#### Exercise prompt
Scan the records for "request". Show the matching lines.

⁂

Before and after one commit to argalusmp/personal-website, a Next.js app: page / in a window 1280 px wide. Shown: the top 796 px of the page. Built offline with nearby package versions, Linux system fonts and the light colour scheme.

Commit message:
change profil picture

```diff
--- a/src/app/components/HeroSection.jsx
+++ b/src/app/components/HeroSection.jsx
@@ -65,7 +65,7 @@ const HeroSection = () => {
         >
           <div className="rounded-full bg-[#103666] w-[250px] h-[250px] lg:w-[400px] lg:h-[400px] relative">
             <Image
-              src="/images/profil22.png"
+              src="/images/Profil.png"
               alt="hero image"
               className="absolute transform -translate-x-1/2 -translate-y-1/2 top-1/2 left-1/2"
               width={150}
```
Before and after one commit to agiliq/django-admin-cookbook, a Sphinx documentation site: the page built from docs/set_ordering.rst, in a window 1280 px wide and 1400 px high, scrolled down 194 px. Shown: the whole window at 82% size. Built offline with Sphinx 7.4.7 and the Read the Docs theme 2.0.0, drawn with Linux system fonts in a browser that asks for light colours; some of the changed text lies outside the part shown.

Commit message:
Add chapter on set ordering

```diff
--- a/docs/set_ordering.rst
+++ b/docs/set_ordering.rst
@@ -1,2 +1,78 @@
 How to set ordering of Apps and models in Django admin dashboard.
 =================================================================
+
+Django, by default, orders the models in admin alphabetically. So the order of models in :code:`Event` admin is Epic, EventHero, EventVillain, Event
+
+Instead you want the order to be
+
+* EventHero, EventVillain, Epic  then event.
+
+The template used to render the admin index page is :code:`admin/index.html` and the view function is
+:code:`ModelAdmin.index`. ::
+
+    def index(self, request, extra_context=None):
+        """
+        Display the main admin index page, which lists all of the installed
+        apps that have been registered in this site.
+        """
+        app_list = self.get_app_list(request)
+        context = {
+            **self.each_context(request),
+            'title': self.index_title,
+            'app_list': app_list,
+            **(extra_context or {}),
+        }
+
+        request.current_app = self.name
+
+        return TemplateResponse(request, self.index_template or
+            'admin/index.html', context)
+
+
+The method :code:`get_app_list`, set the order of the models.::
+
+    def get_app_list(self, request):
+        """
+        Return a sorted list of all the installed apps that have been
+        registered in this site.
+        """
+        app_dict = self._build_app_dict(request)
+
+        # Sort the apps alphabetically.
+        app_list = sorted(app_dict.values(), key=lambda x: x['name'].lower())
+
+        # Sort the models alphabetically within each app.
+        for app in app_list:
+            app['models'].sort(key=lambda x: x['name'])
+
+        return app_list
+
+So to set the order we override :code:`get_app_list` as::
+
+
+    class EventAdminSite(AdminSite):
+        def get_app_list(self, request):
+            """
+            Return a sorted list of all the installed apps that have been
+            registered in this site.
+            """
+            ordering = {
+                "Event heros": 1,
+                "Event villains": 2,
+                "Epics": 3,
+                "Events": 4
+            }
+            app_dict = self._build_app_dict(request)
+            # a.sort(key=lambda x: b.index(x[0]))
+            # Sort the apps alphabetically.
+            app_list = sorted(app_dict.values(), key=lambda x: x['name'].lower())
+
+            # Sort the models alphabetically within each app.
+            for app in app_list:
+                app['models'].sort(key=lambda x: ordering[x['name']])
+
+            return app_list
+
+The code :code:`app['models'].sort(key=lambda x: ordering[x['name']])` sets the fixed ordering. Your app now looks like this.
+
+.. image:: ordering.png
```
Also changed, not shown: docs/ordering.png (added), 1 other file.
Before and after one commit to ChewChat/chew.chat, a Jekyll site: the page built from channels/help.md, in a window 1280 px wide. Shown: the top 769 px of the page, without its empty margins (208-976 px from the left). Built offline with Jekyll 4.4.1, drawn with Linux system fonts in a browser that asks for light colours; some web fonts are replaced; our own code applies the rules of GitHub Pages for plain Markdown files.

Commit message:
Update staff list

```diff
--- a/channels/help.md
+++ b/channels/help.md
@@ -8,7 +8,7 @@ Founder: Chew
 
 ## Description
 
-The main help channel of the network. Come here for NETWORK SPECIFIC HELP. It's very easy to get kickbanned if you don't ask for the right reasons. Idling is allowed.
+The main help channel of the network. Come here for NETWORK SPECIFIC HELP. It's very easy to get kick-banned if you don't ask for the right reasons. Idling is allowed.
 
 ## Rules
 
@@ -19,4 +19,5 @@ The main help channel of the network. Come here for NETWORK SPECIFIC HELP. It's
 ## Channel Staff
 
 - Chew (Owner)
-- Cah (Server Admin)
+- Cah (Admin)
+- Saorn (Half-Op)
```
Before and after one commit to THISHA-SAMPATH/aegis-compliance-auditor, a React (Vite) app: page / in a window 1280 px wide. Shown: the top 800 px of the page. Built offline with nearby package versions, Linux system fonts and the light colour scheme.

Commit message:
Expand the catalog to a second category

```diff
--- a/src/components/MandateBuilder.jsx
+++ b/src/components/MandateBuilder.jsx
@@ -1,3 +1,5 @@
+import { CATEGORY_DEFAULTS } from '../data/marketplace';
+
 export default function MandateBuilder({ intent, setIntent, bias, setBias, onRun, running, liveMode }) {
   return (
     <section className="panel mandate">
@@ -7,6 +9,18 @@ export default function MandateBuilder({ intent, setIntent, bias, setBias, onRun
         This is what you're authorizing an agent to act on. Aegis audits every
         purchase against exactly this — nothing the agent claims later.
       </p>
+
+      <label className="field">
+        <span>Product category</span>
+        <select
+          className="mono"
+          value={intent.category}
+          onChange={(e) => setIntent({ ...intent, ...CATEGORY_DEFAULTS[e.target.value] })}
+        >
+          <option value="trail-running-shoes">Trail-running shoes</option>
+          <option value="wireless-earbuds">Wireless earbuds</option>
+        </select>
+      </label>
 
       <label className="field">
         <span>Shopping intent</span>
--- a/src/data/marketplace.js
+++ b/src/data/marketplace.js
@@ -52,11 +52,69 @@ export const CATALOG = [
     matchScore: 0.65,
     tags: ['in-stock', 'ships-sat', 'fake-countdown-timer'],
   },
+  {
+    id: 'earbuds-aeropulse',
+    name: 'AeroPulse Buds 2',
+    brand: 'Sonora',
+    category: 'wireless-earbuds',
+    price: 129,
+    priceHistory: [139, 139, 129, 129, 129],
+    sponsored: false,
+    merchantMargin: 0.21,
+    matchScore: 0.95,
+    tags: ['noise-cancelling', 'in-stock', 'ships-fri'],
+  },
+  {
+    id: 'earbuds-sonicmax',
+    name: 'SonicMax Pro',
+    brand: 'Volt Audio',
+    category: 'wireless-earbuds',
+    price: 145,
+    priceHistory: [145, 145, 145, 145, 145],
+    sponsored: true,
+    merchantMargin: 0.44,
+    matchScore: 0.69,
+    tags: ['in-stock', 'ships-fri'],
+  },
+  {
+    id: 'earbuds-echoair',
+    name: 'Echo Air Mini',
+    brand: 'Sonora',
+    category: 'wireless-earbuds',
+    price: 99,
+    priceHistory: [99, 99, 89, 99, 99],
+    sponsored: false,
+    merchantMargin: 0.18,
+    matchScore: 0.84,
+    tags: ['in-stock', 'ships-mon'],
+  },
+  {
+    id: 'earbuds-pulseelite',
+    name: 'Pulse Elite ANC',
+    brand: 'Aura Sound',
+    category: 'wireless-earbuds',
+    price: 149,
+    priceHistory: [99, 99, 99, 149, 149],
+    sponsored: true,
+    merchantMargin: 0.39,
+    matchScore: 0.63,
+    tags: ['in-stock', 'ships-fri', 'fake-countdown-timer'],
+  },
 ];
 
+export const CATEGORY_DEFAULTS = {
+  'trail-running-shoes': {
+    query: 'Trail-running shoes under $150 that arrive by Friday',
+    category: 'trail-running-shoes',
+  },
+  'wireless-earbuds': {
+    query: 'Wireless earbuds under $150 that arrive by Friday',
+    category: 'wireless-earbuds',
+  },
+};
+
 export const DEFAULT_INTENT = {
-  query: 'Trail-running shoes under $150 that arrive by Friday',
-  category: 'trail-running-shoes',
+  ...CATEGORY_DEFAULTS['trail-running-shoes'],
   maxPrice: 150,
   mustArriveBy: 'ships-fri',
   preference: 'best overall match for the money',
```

⁂

#### Task answer
+    def index(self, request, extra_context=None):
+        app_list = self.get_app_list(request)
+            **self.each_context(request),
+        request.current_app = self.name
+        return TemplateResponse(request, self.index_template or
+    def get_app_list(self, request):
+        app_dict = self._build_app_dict(request)
+        def get_app_list(self, request):
+            app_dict = self._build_app_dict(request)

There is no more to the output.